Talk down to people
This should seem like a no-brainer, but honestly… smh… some people. I’m going to use another real-life example for this one.
I was having a great conversation with this woman when a guy approached us and smiled to be ‘let in’ on the conversation, which we did. We exchanged pleasantries, and it was revealed that he and I were in similar industries but not similar specialties or approaches. He then proceeded to pepper me with questions (and completely cut out this other woman, so much so that she left). Like, he had question after question lined up and didn’t even take a breath to receive what I had said to anything. He then asked if I had heard of a course creator and a course in our industry. I had. He tied up this brilliant interaction by saying I should take her course because it would “change my business” and “take my copy to the next level.” Reminder: this man knew nothing about my business beyond my job title and had never read a single line of copy I had written, so there was no way of him knowing what my current, past, or future levels of copywriting skill were.

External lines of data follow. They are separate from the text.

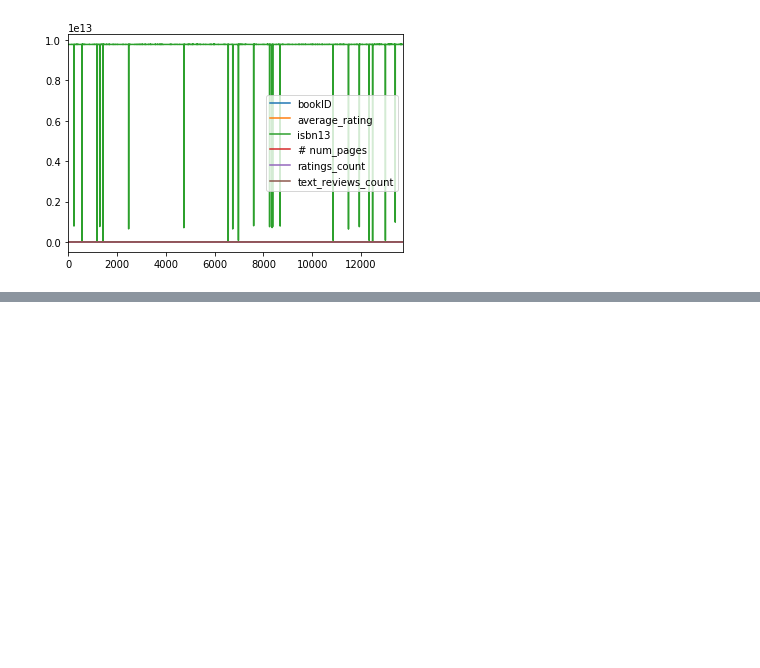
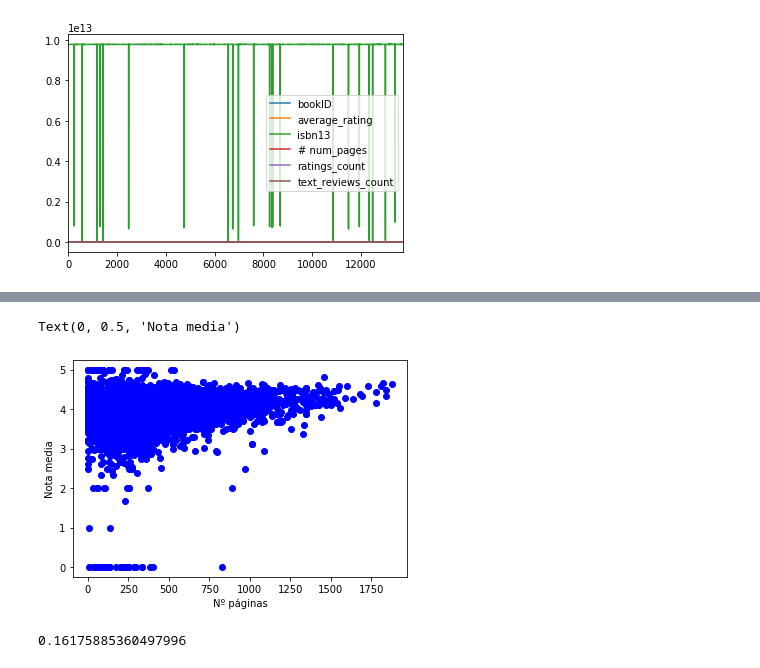
Before and after one commit to akakicreations/ejercicios-casuales-github, a Jupyter notebook: books-goodreader.ipynb, the cells around one changed output, grey strips where cells are left out. Drawn from its saved outputs; the diff is of its cells as text; code cells hidden in the pictures; blank space fills up the shorter version.

```diff
--- a/books-goodreader.ipynb
+++ b/books-goodreader.ipynb
@@ -79,0 +103,15 @@ df.plot()
+# %%
+df_nooutliners = df[df["# num_pages"] < 2000]
+# %%
+plt.plot(df_nooutliners["# num_pages"], df_nooutliners["average_rating"], "bo")
+plt.xlabel("Nº páginas")
+plt.ylabel("Nota media")
+# %% [output]
+Text(0, 0.5, 'Nota media')
+[figure, added]
+# %%
+r = df_nooutliners.corr(method="pearson")["# num_pages"]["average_rating"]
+r
+#Realmente no hay mucha correlación, pero sí que se ve que muchos libro están entre las notas 3 y 5
+# %% [output]
+0.16175885360497996
```
Also changed, not shown: parts of 6 cells of this notebook.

I’m all for sharing resources such as industry leaders and book suggestions, but don't make sweeping declarations you have no business making; it makes you seem like a douche. Needless to say, it left a bad taste in my mouth, and I was glad for that interaction to be over. Luckily, I did reconnect with that woman and made plans to meet up!
Hideaway and be shy
I know for some people, this may be easier said than done. But the point of coming to these events is chatting with people and building connections, right? You’ve made it this far; you bought the ticket, you showed up, so get out there and work the net, k?
Have an undefined intro
I’m not a fan of rehearsed scripts or elevator pitches (insert vomiting sound here); they lack authenticity and don’t scream genuine interaction. But I am a fan of confidence in what you do and your abilities. So, if you’re a newer business owner, take some time to reflect on what you do and how to summarize that with confidence. Additionally, give enough info to provide context even if you're not new. At an event, I was in a group chatting, and someone asked this guy what he does, and he said, “I’m a CEO”.... okay… like probably half the people here would identify as a CEO. His way of clarifying this was, “I started a company” ….in?? Context matters, my friend.
Forget your business cards / have NO form of “business card”
There are so many ways to share your business information nowadays; you don’t have to have a stack of printed cards if you don’t want to. In fact, the alternatives actually offer many benefits. You can use your social handle or QR code for your platform of choice; I used LinkedIn and Instagram QR codes at the events. These options are more eco-friendly and ensure you are connected beyond the event, which is excellent for follow-up. You can also get a multi-use digital business card; often, these will have a QR code on them and act as a lead info catcher.
Pretend to be someone you’re not
Plain and simple, don’t be fake and inauthentic. As a personal brand coach, I advocate for being who you are in all situations and letting the right people find you. If you want to create meaningful connections, then just be yourself.